## Extracted records
________

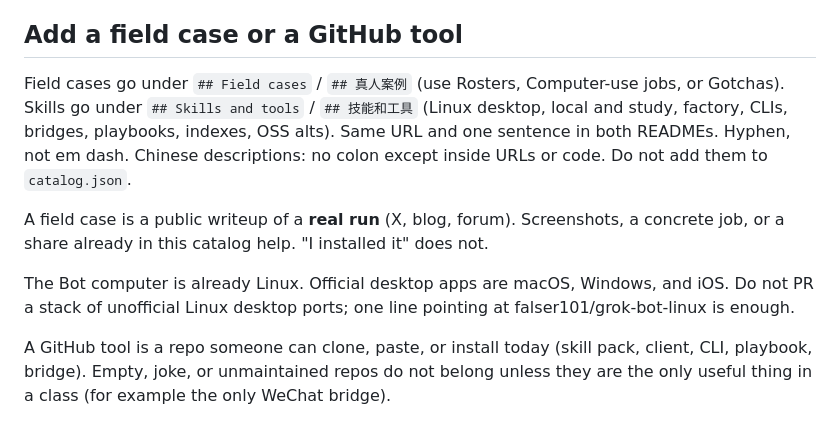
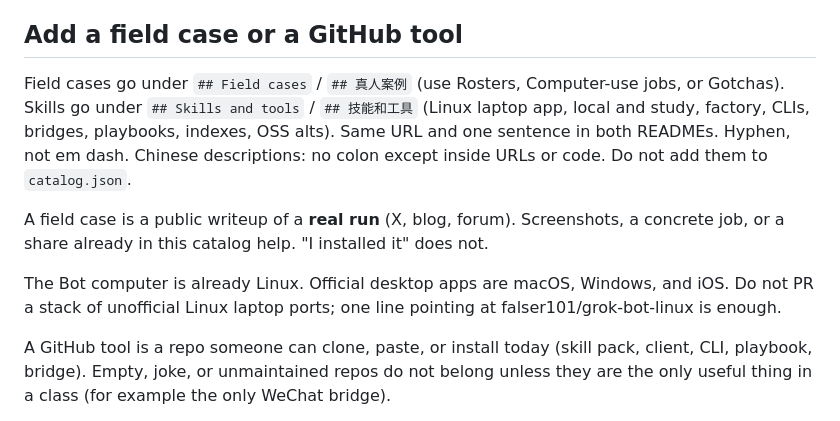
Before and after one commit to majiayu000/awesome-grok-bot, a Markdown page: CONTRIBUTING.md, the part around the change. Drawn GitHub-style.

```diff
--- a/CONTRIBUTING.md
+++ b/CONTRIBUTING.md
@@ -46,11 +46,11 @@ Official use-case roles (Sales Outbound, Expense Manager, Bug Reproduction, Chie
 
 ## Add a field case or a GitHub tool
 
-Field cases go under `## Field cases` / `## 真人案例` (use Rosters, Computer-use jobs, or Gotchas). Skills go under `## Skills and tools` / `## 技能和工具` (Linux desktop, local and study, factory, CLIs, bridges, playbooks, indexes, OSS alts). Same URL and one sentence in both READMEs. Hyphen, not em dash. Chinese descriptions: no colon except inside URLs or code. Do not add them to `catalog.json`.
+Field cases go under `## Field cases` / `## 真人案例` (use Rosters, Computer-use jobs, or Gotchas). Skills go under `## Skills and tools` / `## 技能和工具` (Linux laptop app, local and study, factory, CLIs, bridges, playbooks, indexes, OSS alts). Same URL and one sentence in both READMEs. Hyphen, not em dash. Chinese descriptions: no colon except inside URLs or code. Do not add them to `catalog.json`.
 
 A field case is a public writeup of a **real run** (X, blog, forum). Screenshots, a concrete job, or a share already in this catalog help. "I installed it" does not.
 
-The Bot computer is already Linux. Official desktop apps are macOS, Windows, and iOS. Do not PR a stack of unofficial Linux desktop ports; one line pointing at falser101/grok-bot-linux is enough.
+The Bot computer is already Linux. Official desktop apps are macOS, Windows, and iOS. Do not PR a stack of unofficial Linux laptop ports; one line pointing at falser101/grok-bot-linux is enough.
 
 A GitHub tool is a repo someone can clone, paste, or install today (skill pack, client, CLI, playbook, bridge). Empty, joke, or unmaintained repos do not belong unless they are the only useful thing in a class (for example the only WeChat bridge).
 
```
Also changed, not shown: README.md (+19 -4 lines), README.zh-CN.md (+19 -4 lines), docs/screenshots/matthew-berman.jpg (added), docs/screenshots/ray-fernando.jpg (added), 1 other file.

________

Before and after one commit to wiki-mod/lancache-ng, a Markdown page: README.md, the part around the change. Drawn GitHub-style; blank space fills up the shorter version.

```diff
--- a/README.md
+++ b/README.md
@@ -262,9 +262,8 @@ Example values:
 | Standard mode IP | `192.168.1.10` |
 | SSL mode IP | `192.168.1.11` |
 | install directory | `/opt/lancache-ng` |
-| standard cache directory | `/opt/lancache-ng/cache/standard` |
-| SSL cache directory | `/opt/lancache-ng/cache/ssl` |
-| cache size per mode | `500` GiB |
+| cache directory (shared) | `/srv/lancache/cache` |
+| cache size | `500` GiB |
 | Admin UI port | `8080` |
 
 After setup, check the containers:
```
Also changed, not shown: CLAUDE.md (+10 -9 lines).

________

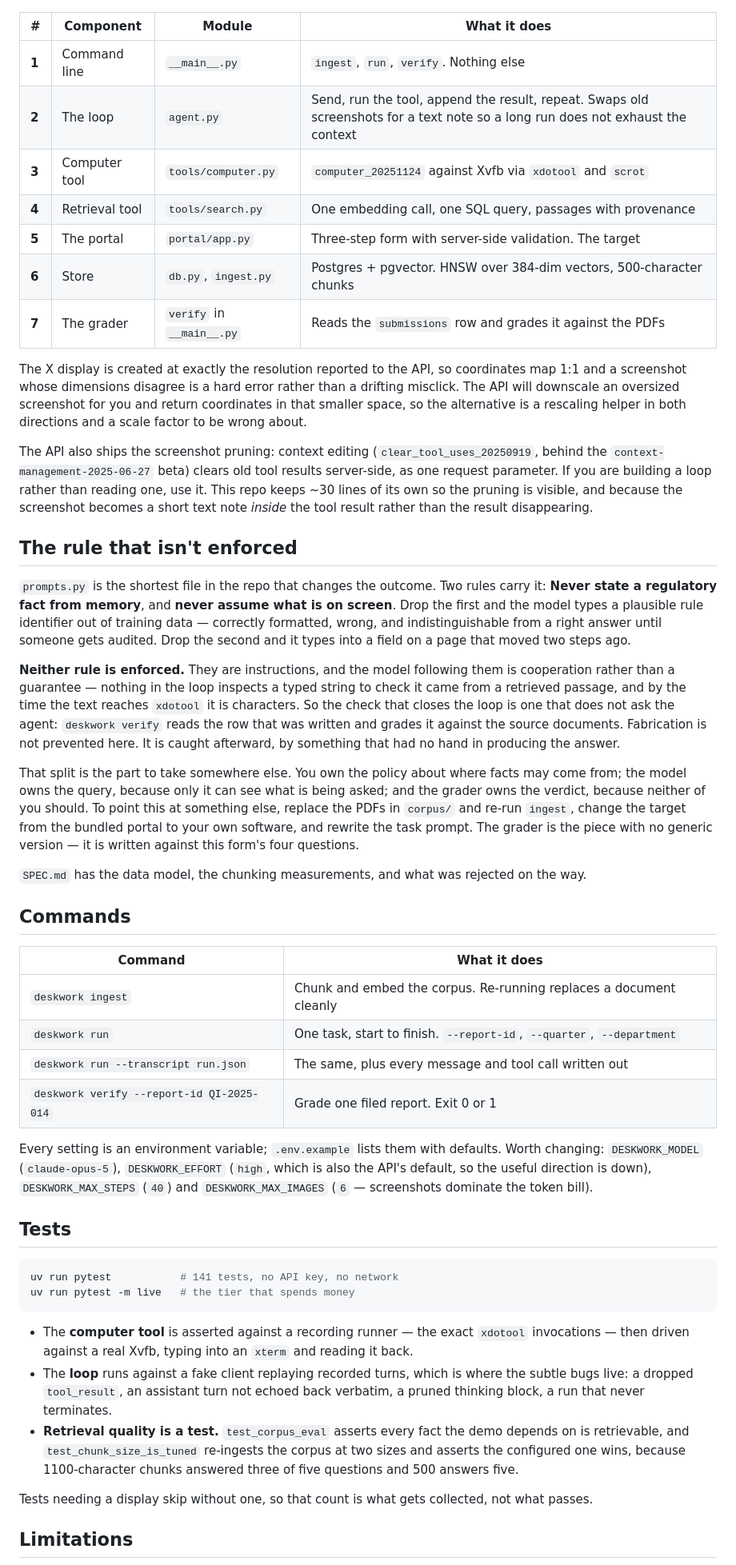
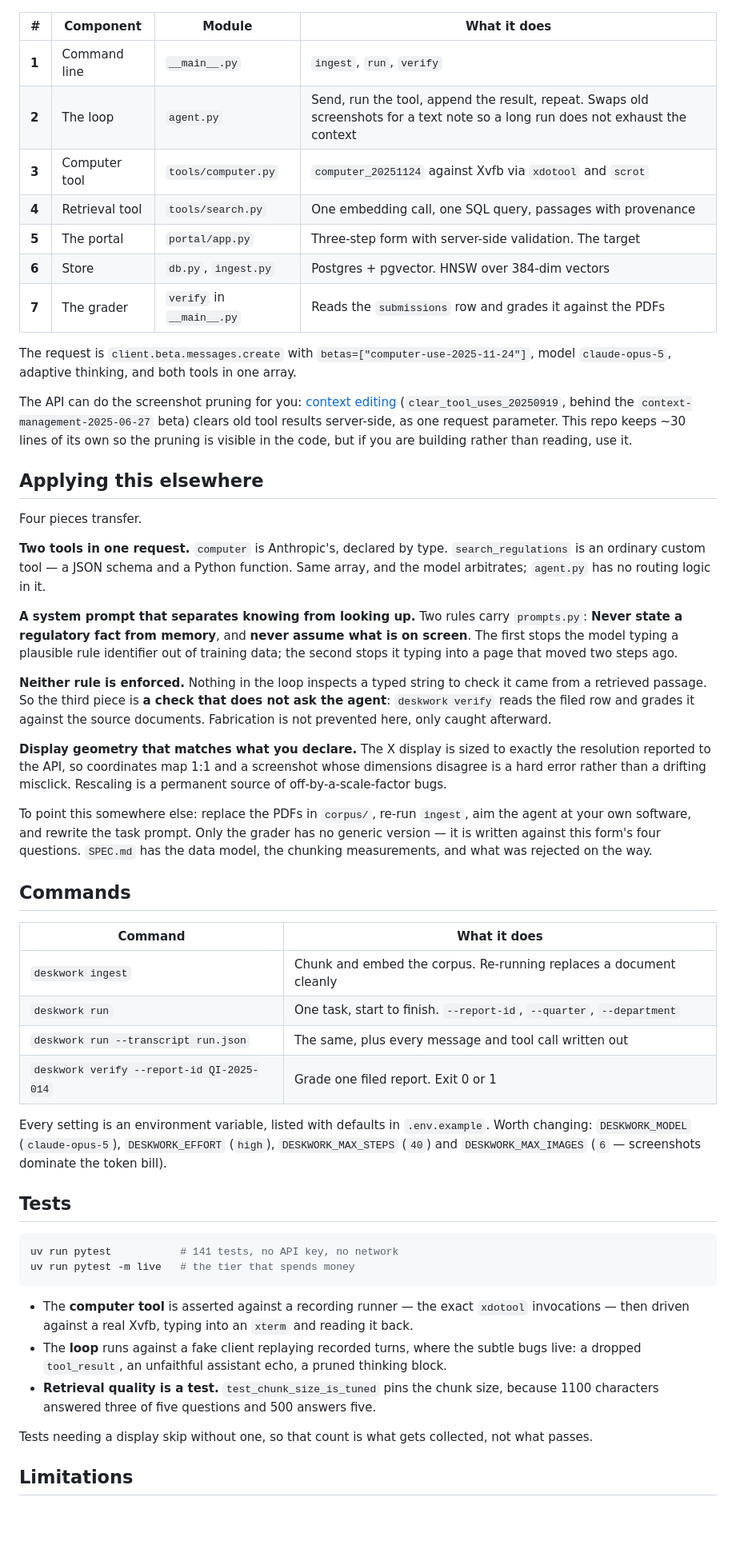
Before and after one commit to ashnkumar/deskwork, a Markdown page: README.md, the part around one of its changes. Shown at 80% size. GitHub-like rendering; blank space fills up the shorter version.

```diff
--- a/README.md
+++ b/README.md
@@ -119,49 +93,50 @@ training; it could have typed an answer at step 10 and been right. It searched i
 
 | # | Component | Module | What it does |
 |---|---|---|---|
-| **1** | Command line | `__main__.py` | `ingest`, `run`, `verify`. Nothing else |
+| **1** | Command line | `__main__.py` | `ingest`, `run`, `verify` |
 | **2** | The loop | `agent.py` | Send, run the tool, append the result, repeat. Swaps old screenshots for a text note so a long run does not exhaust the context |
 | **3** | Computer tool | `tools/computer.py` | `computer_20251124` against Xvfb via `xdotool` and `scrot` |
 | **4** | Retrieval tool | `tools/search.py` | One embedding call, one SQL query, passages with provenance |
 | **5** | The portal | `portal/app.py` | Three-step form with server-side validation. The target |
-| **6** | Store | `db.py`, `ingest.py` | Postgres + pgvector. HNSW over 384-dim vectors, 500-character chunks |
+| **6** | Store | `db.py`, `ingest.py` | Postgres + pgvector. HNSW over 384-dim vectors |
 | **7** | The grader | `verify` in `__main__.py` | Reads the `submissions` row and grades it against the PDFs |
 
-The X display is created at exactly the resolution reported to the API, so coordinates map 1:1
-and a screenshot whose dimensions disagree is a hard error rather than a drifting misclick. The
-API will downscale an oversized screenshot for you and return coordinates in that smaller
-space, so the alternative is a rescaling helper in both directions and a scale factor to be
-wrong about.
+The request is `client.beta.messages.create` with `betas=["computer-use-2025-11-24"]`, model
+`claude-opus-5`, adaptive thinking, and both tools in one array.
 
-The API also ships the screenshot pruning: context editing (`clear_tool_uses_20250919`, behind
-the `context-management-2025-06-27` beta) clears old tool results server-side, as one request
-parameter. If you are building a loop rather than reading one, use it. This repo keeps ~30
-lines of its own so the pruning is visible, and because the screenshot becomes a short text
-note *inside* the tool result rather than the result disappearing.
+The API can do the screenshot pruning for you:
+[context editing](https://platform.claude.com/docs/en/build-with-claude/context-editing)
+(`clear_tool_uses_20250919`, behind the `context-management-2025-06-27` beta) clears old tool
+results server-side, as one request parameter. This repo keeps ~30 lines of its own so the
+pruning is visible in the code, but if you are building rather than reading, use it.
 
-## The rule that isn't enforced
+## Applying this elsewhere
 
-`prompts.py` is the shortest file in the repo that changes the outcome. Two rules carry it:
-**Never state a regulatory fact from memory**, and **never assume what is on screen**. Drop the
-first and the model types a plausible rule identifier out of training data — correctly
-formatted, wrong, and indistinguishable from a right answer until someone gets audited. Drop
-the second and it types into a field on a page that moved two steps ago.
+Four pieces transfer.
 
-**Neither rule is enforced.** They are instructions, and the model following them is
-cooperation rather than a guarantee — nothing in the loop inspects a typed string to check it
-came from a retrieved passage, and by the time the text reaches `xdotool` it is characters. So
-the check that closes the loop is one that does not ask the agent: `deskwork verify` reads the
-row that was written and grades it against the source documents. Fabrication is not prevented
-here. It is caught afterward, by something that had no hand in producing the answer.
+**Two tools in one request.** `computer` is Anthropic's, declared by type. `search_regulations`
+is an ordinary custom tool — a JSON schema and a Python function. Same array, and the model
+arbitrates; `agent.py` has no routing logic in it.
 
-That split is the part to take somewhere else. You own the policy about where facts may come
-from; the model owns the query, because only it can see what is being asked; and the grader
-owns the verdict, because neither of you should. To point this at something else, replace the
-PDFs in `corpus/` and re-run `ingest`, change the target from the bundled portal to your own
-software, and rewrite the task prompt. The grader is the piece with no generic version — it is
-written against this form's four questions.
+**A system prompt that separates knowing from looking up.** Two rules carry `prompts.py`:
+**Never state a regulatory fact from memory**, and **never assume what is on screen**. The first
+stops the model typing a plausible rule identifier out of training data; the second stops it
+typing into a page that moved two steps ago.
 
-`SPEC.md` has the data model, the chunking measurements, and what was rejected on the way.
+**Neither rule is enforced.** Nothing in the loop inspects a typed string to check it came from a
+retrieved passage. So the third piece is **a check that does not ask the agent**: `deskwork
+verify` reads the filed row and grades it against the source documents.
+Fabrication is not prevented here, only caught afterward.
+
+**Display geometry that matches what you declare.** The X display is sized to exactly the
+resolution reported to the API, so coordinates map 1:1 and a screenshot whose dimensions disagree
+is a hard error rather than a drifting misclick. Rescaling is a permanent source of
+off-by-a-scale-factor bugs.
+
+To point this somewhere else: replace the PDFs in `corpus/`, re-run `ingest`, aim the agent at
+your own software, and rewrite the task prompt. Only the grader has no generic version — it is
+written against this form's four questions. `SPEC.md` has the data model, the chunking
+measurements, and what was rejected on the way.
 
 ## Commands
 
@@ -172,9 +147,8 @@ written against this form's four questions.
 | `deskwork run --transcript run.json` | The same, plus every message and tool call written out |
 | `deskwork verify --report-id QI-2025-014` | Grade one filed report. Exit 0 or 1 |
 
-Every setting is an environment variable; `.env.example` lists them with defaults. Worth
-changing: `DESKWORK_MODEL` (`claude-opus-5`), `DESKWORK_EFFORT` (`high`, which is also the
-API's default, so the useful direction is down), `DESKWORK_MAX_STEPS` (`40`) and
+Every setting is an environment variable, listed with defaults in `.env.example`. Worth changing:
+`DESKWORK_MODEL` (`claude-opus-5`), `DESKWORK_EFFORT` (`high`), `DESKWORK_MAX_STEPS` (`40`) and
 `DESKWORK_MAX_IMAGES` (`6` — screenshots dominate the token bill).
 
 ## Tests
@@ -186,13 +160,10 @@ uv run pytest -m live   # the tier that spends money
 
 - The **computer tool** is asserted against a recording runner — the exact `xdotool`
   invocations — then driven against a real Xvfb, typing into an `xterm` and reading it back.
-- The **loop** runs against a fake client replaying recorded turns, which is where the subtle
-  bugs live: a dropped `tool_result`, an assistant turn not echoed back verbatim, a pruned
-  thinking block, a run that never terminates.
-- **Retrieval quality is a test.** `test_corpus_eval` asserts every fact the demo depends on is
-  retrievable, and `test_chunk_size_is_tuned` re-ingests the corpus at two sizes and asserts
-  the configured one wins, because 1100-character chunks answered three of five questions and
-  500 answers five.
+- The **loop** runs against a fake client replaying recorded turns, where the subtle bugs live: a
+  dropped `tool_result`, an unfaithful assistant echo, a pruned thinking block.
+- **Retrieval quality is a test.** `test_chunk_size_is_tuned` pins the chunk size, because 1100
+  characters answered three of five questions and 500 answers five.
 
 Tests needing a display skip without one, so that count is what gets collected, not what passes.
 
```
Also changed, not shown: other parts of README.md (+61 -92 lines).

________

## PROBLEM STATEMENT
Identify every line above that includes the word "bugs", and show those lines.

## EXPECTED ANSWER
+off-by-a-scale-factor bugs.
-  bugs live: a dropped `tool_result`, an assistant turn not echoed back verbatim, a pruned
+- The **loop** runs against a fake client replaying recorded turns, where the subtle bugs live: a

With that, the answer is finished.